Issues with the mould are hard to find although the tail is not correct – it is too thin. The only other compromise is that it is a cradle mould and so has a seam. At this point in time literally nobody was making seamless moulds, aside from Dragon, and the seam is tastefully done running around the natural fuselage/wing join bulge.
This was one of the first great moulds of 1/400 scale, if only all moulds were made to such standards even today. I should also point out that due to its age there are no aerials or rolling gear. Both are features that I can live without, especially due to the issues they often present.
SCORE – 9
PAINT & LIVERY
Japan Air Lines crane logo was (and I guess is now again) one of the most iconic airline logos. It is just a shame that the current representation of it is as part of one of the blandest liveries in existence. Fortunately this model is in the classic cheatline scheme of the 1970s and 80s so I don’t have to rant too much about how much I hate the current incarnation.
Colourwise it is a nice simple red and black scheme so hard to muck up, although that didn’t stop Phoenix and Gemini recently with the new Air Canada scheme, which uses the same colours. Apollo get the colours spot on as anyone ought to.
The rest of the livery application is perfect. The tail logo, cheatline, wing details, titles and Japanese flag are all spot on and printed clearly. They make it look so easy and really it ought to be like this on all models.
SCORE – 10
PRINTING & QUALITY CONTROL
This model dates from around 2012 or so I think so as you’d expect the printing isn’t quite up to 2017 standards. That is not to say however that it is poor or lacking details. Details like the window wipers, pitot tubes, landing lights, door entry points and undercarriage doors are all there. Where it is possibly missing some extra detailing is around the horizontal stabilizers and the engines.
There are a couple of small areas where the printed detail isn’t quite perfect as well. The cockpit windows are a fraction too large (not enough to damage the model’s looks though) and the starboard side hump entry door is a little too small. In terms of painting it is great everywhere except for the engine fan blades which are very silvery. The exhausts however are a nice darker metal.

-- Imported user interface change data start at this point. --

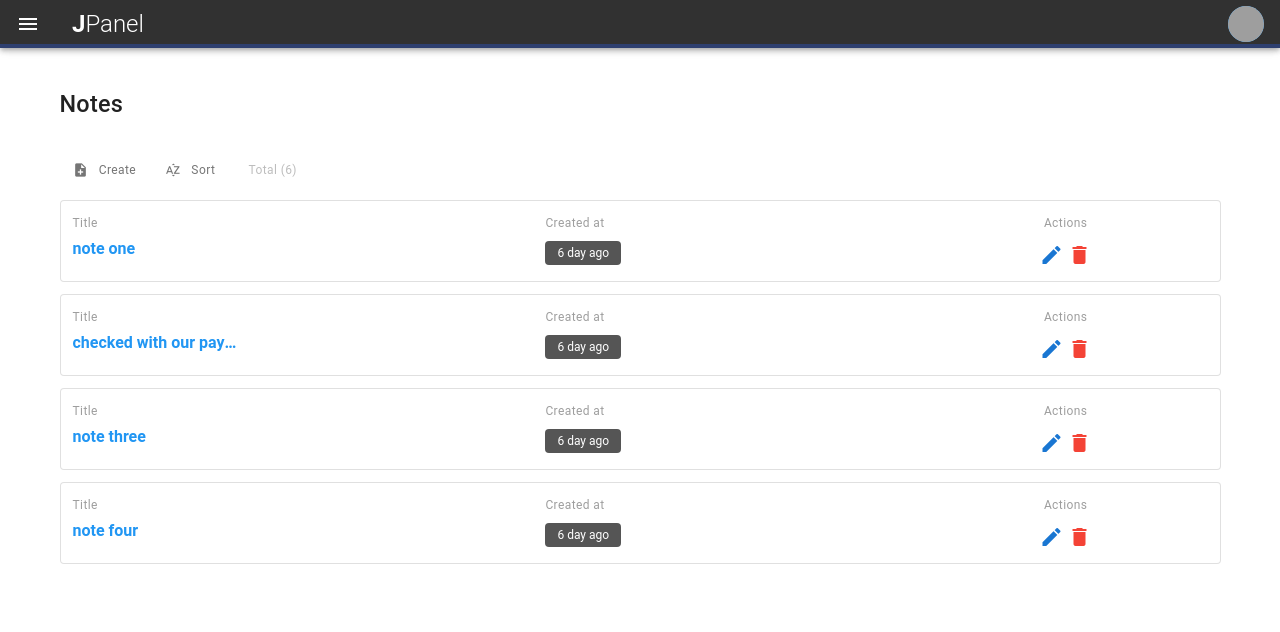
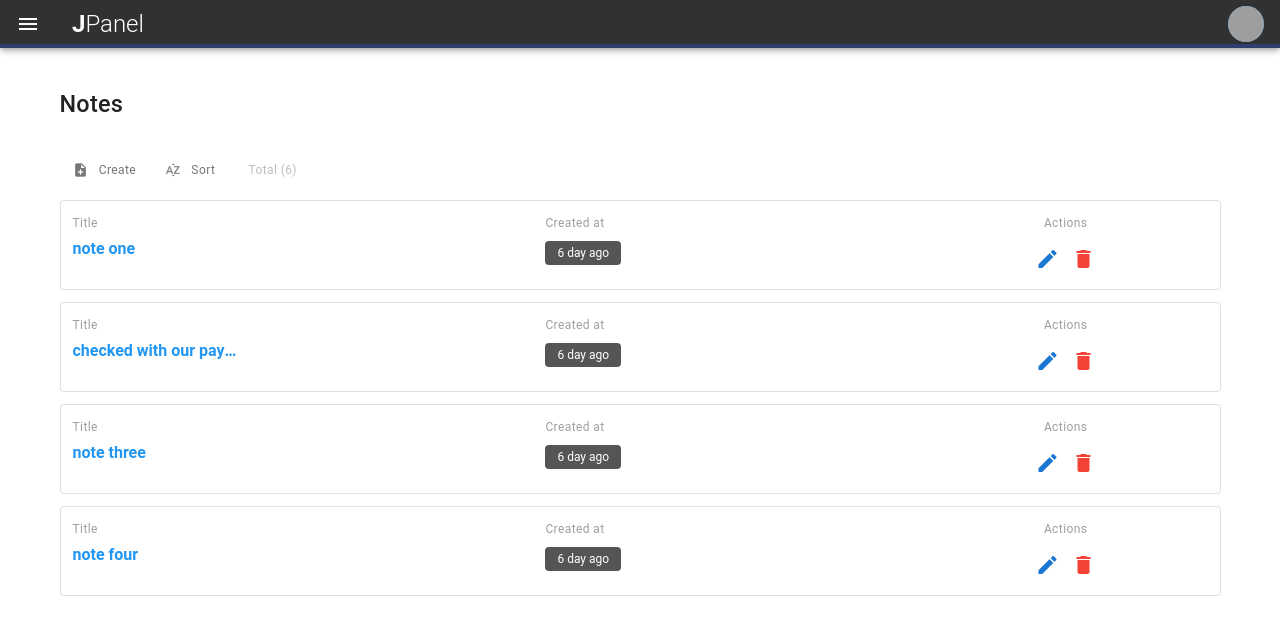
Before and after one commit to mohamadresaaa/jraw-web-app, a Vue app: page /user/notes in a window 1280 px wide. Shown: the top 632 px of the page. Built offline with nearby package versions, Linux system fonts and the light colour scheme; grey boxes are pictures that could not be loaded; a small style sheet from the web is missing.

Commit message:
fix pages

```diff
--- a/src/views/user/Notes.vue
+++ b/src/views/user/Notes.vue
@@ -91,10 +91,10 @@
             <v-flex xs6 sm6 md3 class="text-center text-xs-center">
               <div v-show="!$vuetify.breakpoint.smAndDown" class="caption grey--text">Actions</div>
               <div :class="`${ $vuetify.breakpoint.smAndDown ? '' : 'mt-2' }`">
-                <v-btn @click="editItem(item)" icon dark small color="primary">
+                <v-btn @click="editItem(item)" color="primary" icon dark>
                   <v-icon dark>edit</v-icon>
                 </v-btn>
-                <v-btn icon dark small @click="deleteItem(item)" color="red">
+                <v-btn @click="deleteItem(item)" color="red" icon dark>
                   <v-icon dark>delete</v-icon>
                 </v-btn>
               </div>
--- a/src/views/user/Posts.vue
+++ b/src/views/user/Posts.vue
@@ -25,7 +25,7 @@
       <v-flex xs12 sm12 md12>
         <v-layout wrap>
           <v-flex v-for="(item, index) in posts" :key="index" xs12 sm6 md4 lg4>
-            <v-card :class="`my-3 ${$vuetify.breakpoint.mdAndUp ? 'mx-2' : ''}`" max-width="344">
+            <v-card :class="`my-2 ${$vuetify.breakpoint.mdAndUp ? 'mx-2' : ''}`" max-width="344">
               <v-img :src="item.image" class="white--text align-end" height="200px">
                 <v-chip color="gray" text-color="white" class="subtitle-2 ma-2" dark label small>
                   {{ item.category.title }}
```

I may be getting old and grumpy but when I receive older models it is very rare to find any major quality defects related to construction. This may be because the moulds were simpler to put together when they didn’t have rolling gear or aerials and had a cradle wing, but if the trade-off of the new features is all too often poorly put together models then perhaps it is too big a trade off? Either way this model is perfectly made. No scuffs, no gaps, no scratches, no fingerprints and no tyre tabs. Lovely!
SCORE – 8
Sometimes there is a suggestion that the models of 2017 are much superior to older models. Sometimes that is true but often that is nonsense. This mould dates from ages ago and is still wonderful, whilst the model itself is about 5 years old and still nearly faultless. I doubt most of the manufacturers could produce a model of this aircraft this good today and the high score it gets clearly shows that it easily competes against the vast majority of modern releases. I miss Apollo and I miss this 747 mould.
FINAL SCORE – 27/30